Client Centered Medicine Client Centered Therapy Heroic Client
Recently, I spent a little over an hour in an Emergency Room after having a mishap on my road bike while cycling in Maui. Having had my start in college in Nursing School completing the usual clinical rotations, the ER is a familiar place. There are machines that beep, locked glass cabinets with temperature controls and potent drugs, every kind of needle gauge and tubing within the push of a doctor’s exam room chair, and a crash cart ready to be used to save a life.
Once the ER physician debrided the wound and extracted the piece of asphalt jutting out of the fatty tissue below my patella, I began my usual routine of assessing the state of healthcare from the distal end. “How are we doing?” was the question. While my practice exists in an office outside of the world of the hospital, I am still very much inside the healthcare world. And when I am the patient, it gives me a chance to assess the power of client-centered medicine and therapy.
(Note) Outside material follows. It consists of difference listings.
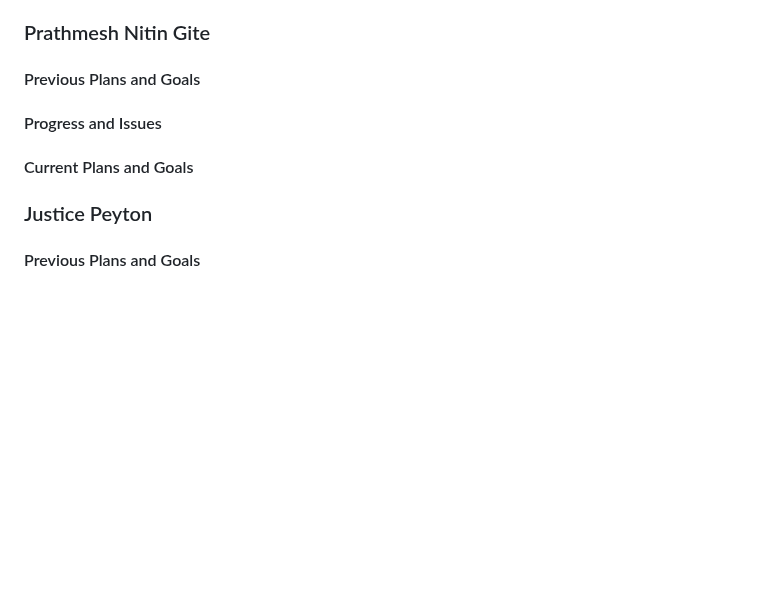
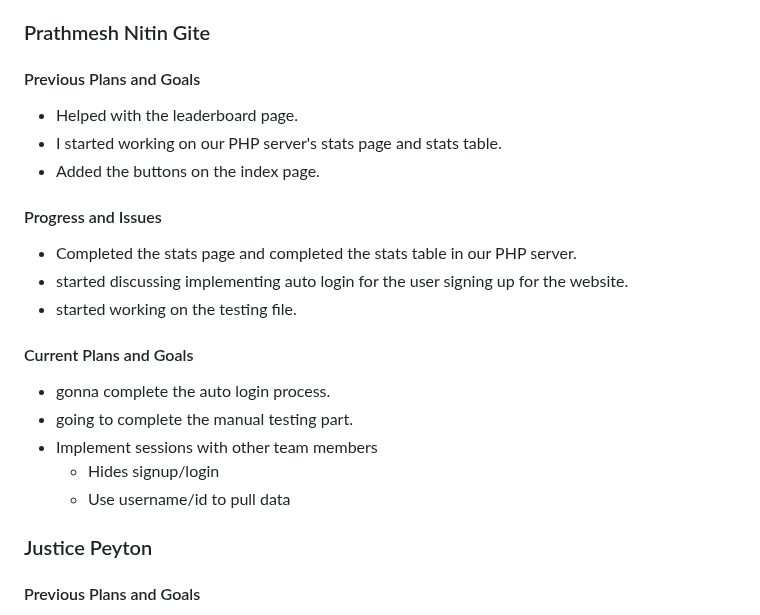
Before and after one commit to peytonju/team-5-spryntax, a Markdown page: reports/02.26.2025.md, the part around the change. GitHub-like rendering; blank space fills up the shorter version.

Commit message:
Update 02.26.2025.md
Added my report for this week.

```diff
--- a/reports/02.26.2025.md
+++ b/reports/02.26.2025.md
@@ -114,8 +114,19 @@
 
 ### Prathmesh Nitin Gite
 #### Previous Plans and Goals
+- Helped with the leaderboard page.
+- I started working on our PHP server's stats page and stats table.
+- Added the buttons on the index page.
 #### Progress and Issues
+- Completed the stats page and completed the stats table in our PHP server.
+- started discussing implementing auto login for the user signing up for the website.
+- started working on the testing file.
 #### Current Plans and Goals
+- gonna complete the auto login process.
+- going to complete the manual testing part.
+- Implement sessions with other team members
+  - Hides signup/login
+  - Use username/id to pull data
 
 ### Justice Peyton
 #### Previous Plans and Goals
```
We didn’t do so well that day. Though the visit was quick and the experience not particularly unpleasant for what it was, I began to wonder what happened to the client-centered approach as I ambled into the ER reception area. No one offered me wheelchair. And if that shocks you to hear that, as blood dribbled out of my knee, this wasn’t the first time. I had an experience only eight months earlier, where I had to hold myself up with the sliding glass doors of an ER as I dragged my dehydrated body towards the reception desk. It took two people to finally call someone to bring the wheelchair. Forty-five minutes later, I begged a nurse to give me water to swish out my mouth to clear it of the taste of vomit.